Never That Far From HopkinsDate: November 28, 2012
Russell Postier has come full circle.
Chair of the Department of Surgery for the University of Oklahoma (OU) College of Medicine and former chairman of the American Board of Surgery, Postier grew up in Oklahoma and went to college and medical school there. When he attended OU as a medical student, the majority of the professors including the chair had a Johns Hopkins connection or trained at Hopkins. They encouraged Postier and one of his classmates to apply for residency at Hopkins; Postier came in 1975 for residency, and when he finished in 1981 he returned to OU as an assistant professor, working for Hopkins alums Rainey Williams and Ron Elkins. Postier became chair of surgery in 1997.

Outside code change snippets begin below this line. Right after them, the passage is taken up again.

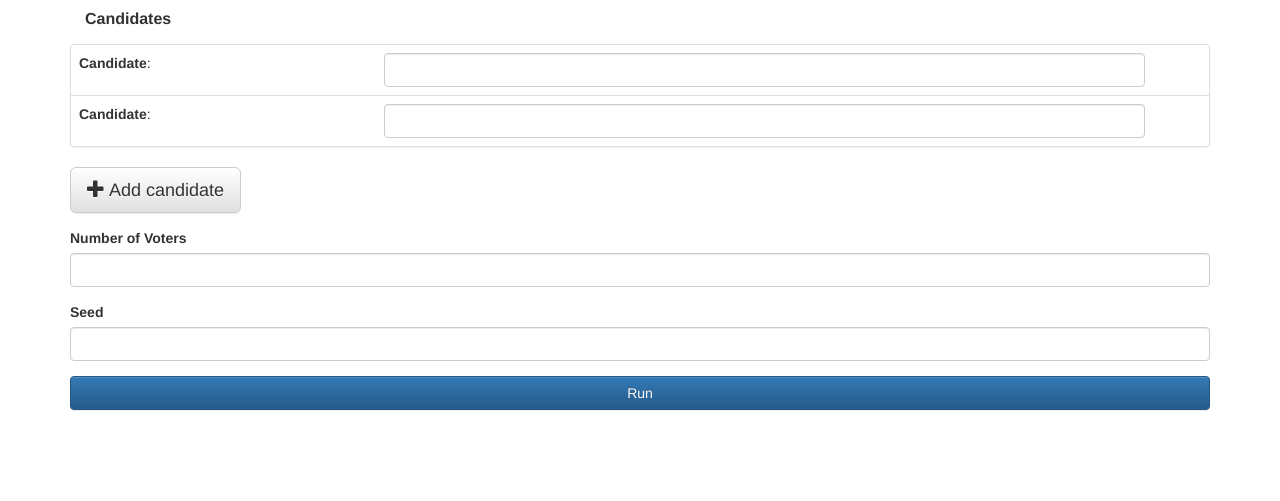
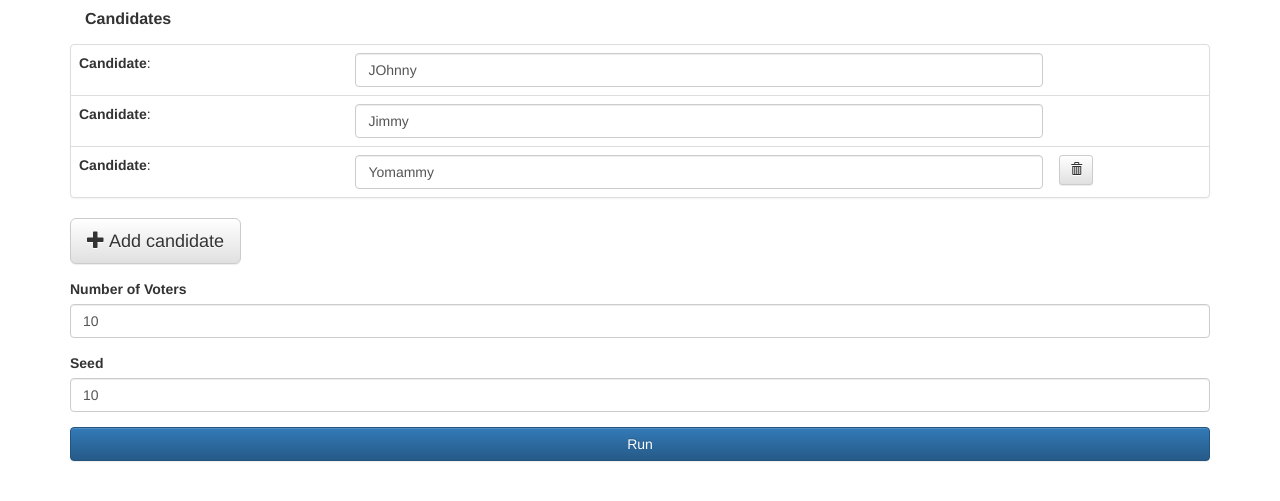
Before and after one commit to brotherjack/RoodeStem, a Flask app: page /scenarios/random_condorcet/ in a window 1280 px wide. Shown: the part 72-573 px from the top of the page. Run offline with Flask 2, Linux system fonts and the light colour scheme; some libraries are stand-ins or nearby versions.

Commit message:
RandomCondorcetDemo now has set defaults prepopulated.

```diff
--- a/roodestem/web/simulations/forms.py
+++ b/roodestem/web/simulations/forms.py
@@ -25,5 +25,4 @@ class RandomCondorcetForm(Form):
 
 #     def __init__(self, choices=['a', 'b', 'c', 'd']):
 #         super()
-#         for choice in choices:
-#             self.candidates.append_entry(StringField("Candidate", choice))
+#
--- a/roodestem/web/simulations/views.py
+++ b/roodestem/web/simulations/views.py
@@ -35,7 +35,14 @@ class BordaScoringView(MethodView):
 
 class RandomCondorcetView(MethodView):
     def __init__(self):
-        self.form = RandomCondorcetForm()
+        class RandomCondorcetInitialForm():
+            number_of_voters = 10
+            seed_field = 10
+            candidates = ['JOhnny', 'Jimmy', 'Yomammy']
+            submit_run = False
+        self.form = RandomCondorcetForm(obj=RandomCondorcetInitialForm)
+        self.form.populate_obj(RandomCondorcetInitialForm())
+        pass
 
     def get(self):
         return render_template('random_condorcet.html', form=self.form,
--- a/roodestem/web/templates/random_condorcet.html
+++ b/roodestem/web/templates/random_condorcet.html
@@ -12,7 +12,13 @@
             <!-- <div class="panel-body"> --> <table class="table" id="candidate_table">
               {% for candidate in form.candidates %}
                 <tr>
-                  <td>{{ candidate.label }}:</td><td>{{ candidate(class_="form-control") }}</td><td></td>
+                  {% if loop.index0 < 2 %}
+                    <td>{{ candidate.label }}:</td><td>{{ candidate(class_="form-control") }}</td><td></td>
+                  {% else %}
+                    <td>{{ candidate.label }}:</td>
+                    <td>{{ candidate(class_="form-control") }}</td>
+                    <td><button type="button" class="btn btn-default btn-sm remove_candidate"><span class="glyphicon glyphicon-trash" aria-hidden="true"></span></button></td>
+                  {% endif %}
                 </tr>
               {% endfor %}
             <!--</div> --></table>
```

His Hopkins connections continued during his leadership roles with the American Board of Surgery (ABS). Postier said when his name came up to chair the ABS in 2008, at least four of the 26 surgery program directors in the organization had trained at Hopkins. There were at least three other Hopkins alums active in the ABS during most of his tenure, Postier says, so “going to board meetings was almost like going to Old Hands meetings.”
“I never dreamed of (leading the ABS)—to me it would be like winning the lottery,” says Postier, whose interests lie in gastrointestinal, biliary and pancreatic surgeries. “It was the highlight of my academic surgery career.”
During his time as president, the ABS redefined the curriculum for general surgery residents, working with six other organizations, including the Association of Program Directors in Surgery, to create the Surgical Council on Resident Education (SCORE) curriculum.
When the leaders got together to discuss what a general surgeon should do and in which operations they should be proficient, Postier says, most had trained a generation ahead of current residents, and some of the operations he and his colleagues had learned had been made obsolete by improvements in medical technology. For example, during Postier’s training, common bile duct explorations to remove stones or other blockages were open procedures. Today, stones are removed more commonly by endoscopy. In fact, in reviewing recent surgical procedures completed by residents, Postier and colleagues could not find any reports of open procedures. They decided that teaching the operation in a simulated environment would be unreasonable, so they dropped it from residents’ requirements.
Postier and ABS colleagues, with the Society of Surgical Oncology, also worked to better define fellowships in surgical oncology, carefully figuring out how to advance the field but not threaten the role of general surgeons operating on cancer patients in community hospital settings.
At Hopkins, Postier says he fondly remembers working hard, living in the Compound, and the high-quality chief residents he worked with, which he appreciated throughout his training and when he became a chief resident himself.
The idea that surgical residents had to balance patient care, teaching and research “permeated the entire place,” Postier says. “Less than excellence was unacceptable and you tried hard to meet that challenge.”
Today the residency programs at OU, which Postier directed for 15 years before becoming chair, “continue to have a strong Hopkins flavor,” he says.
“Work hours have evolved and changed, and resident expectations have changed,” he says, “but as long as you keep patient-centered care as the focus, you are going to have a strong program.”
Many of Postier’s trainees went to Hopkins for fellowships, some of whom have come back to OU for full-time positions. “The Hopkins-Oklahoma connection,” he says, “is still strong, and beneficial to both groups.”